This is the finding of a European study started in 2016 and involving Agustí Solanas, head of the Smart Health research group at the URV's Department of Computer Engineering and Mathematics, and researchers from the University of Piraeus (Greece) headed by Constantinos Patsakis.
A new experiment, launching today online, aims to help 'inoculate' against disinformation by providing a small dose of perspective from a "fake news tycoon". A pilot study has shown some early success in building resistance to fake news among teenagers.
A new login authentication approach could improve the security of current biometric techniques that rely on video or images of users' faces. Known as Real-Time Captcha, the technique uses a unique 'challenge' that's easy for humans -- but difficult for attackers who may be using machine learning and image generation software to spoof legitimate users.
Echoing concerns that grew with the World Wide Web itself a decade earlier, the rise of social media has stoked fears of 'social displacement' -- the alienation of people from friends and family in favor of Facebook and Twitter.
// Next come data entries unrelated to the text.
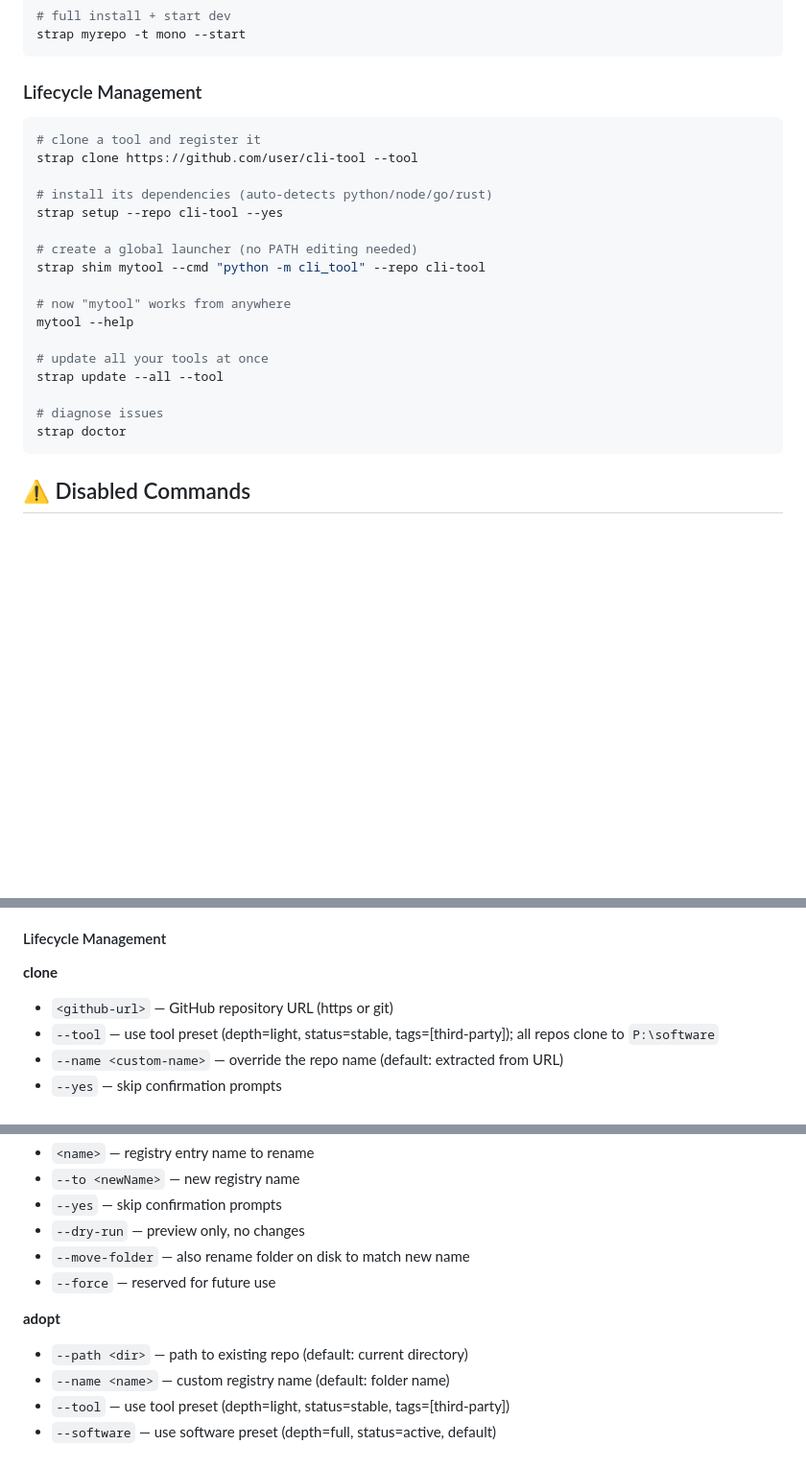
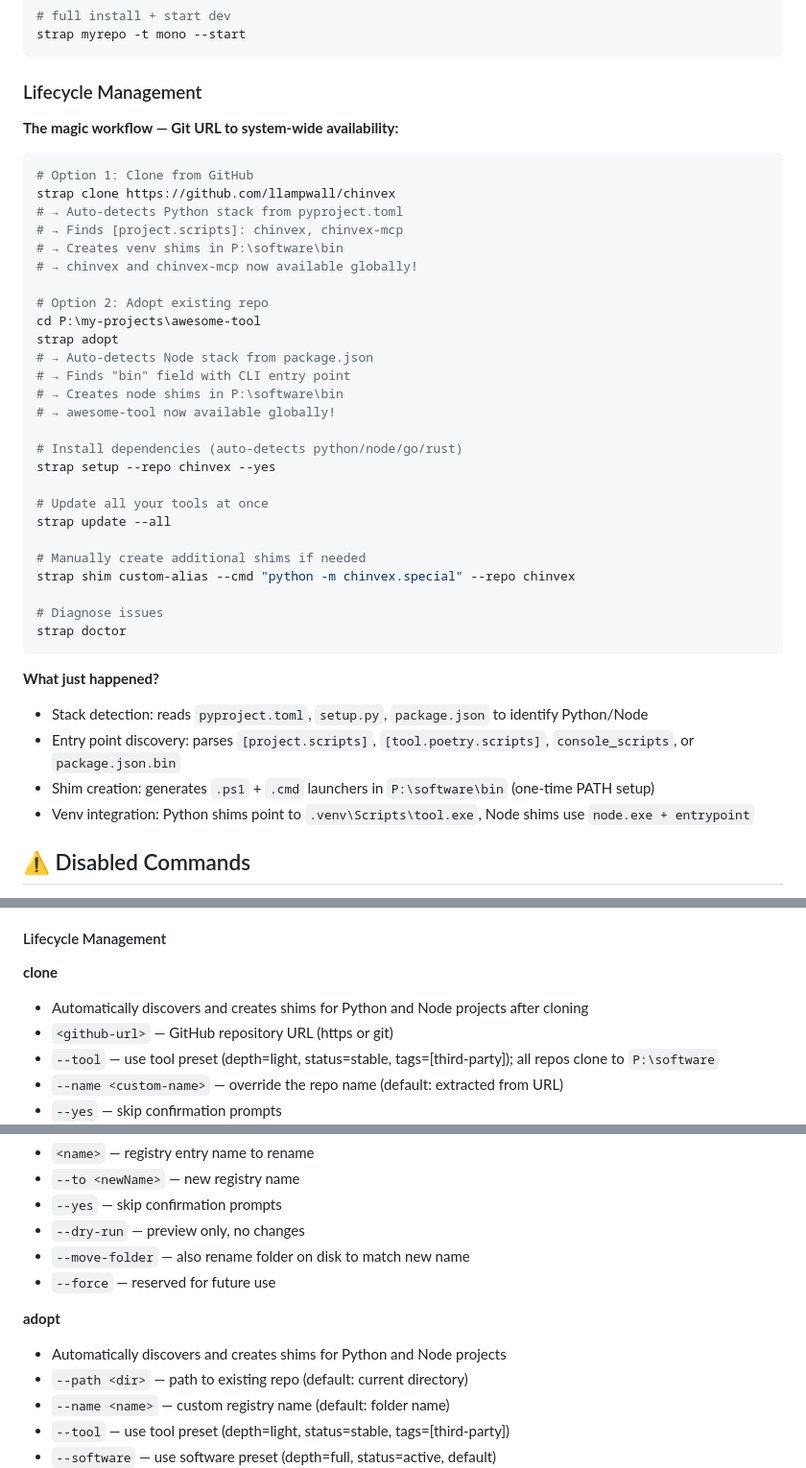
Before and after one commit to llampwall/_strap, a Markdown page: README.md, 3 parts joined by grey strips. Shown at 96% size. Drawn GitHub-style; blank space fills up the shorter version.

````diff
--- a/README.md
+++ b/README.md
@@ -54,25 +90,42 @@ strap myrepo -t mono --start
 
 ### Lifecycle Management
 
+**The magic workflow — Git URL to system-wide availability:**
+
 ```powershell
-# clone a tool and register it
-strap clone https://github.com/user/cli-tool --tool
+# Option 1: Clone from GitHub
+strap clone https://github.com/llampwall/chinvex
+# → Auto-detects Python stack from pyproject.toml
+# → Finds [project.scripts]: chinvex, chinvex-mcp
+# → Creates venv shims in P:\software\bin
+# → chinvex and chinvex-mcp now available globally!
 
-# install its dependencies (auto-detects python/node/go/rust)
-strap setup --repo cli-tool --yes
+# Option 2: Adopt existing repo
+cd P:\my-projects\awesome-tool
+strap adopt
+# → Auto-detects Node stack from package.json
+# → Finds "bin" field with CLI entry point
+# → Creates node shims in P:\software\bin
+# → awesome-tool now available globally!
 
-# create a global launcher (no PATH editing needed)
-strap shim mytool --cmd "python -m cli_tool" --repo cli-tool
+# Install dependencies (auto-detects python/node/go/rust)
+strap setup --repo chinvex --yes
 
-# now "mytool" works from anywhere
-mytool --help
+# Update all your tools at once
+strap update --all
 
-# update all your tools at once
-strap update --all --tool
+# Manually create additional shims if needed
+strap shim custom-alias --cmd "python -m chinvex.special" --repo chinvex
 
-# diagnose issues
+# Diagnose issues
 strap doctor
 ```
+
+**What just happened?**
+- Stack detection: reads `pyproject.toml`, `setup.py`, `package.json` to identify Python/Node
+- Entry point discovery: parses `[project.scripts]`, `[tool.poetry.scripts]`, `console_scripts`, or `package.json.bin`
+- Shim creation: generates `.ps1` + `.cmd` launchers in `P:\software\bin` (one-time PATH setup)
+- Venv integration: Python shims point to `.venv\Scripts\tool.exe`, Node shims use `node.exe + entrypoint`
 
 <!--
 ### Consolidation (Migrate Existing Repos)
@@ -153,6 +206,7 @@ strap doctor [--json]
 #### Lifecycle Management
 
 **clone**
+- Automatically discovers and creates shims for Python and Node projects after cloning
 - `<github-url>` — GitHub repository URL (https or git)
 - `--tool` — use tool preset (depth=light, status=stable, tags=[third-party]); all repos clone to `P:\software`
 - `--name <custom-name>` — override the repo name (default: extracted from URL)
@@ -178,6 +232,7 @@ strap doctor [--json]
 - `--force` — reserved for future use
 
 **adopt**
+- Automatically discovers and creates shims for Python and Node projects
 - `--path <dir>` — path to existing repo (default: current directory)
 - `--name <name>` — custom registry name (default: folder name)
 - `--tool` — use tool preset (depth=light, status=stable, tags=[third-party])
````
Also changed, not shown: other parts of README.md (+38 -2 lines).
A new study co-authored by a University of Kansas professor goes a fair distance toward debunking that notion.
A special-purpose chip hardwired to implement elliptic-curve cryptography in general and the datagram transport layer security protocol in particular reduces power consumption by 99.75 percent and increases speed 500-fold, to help enable the internet of things.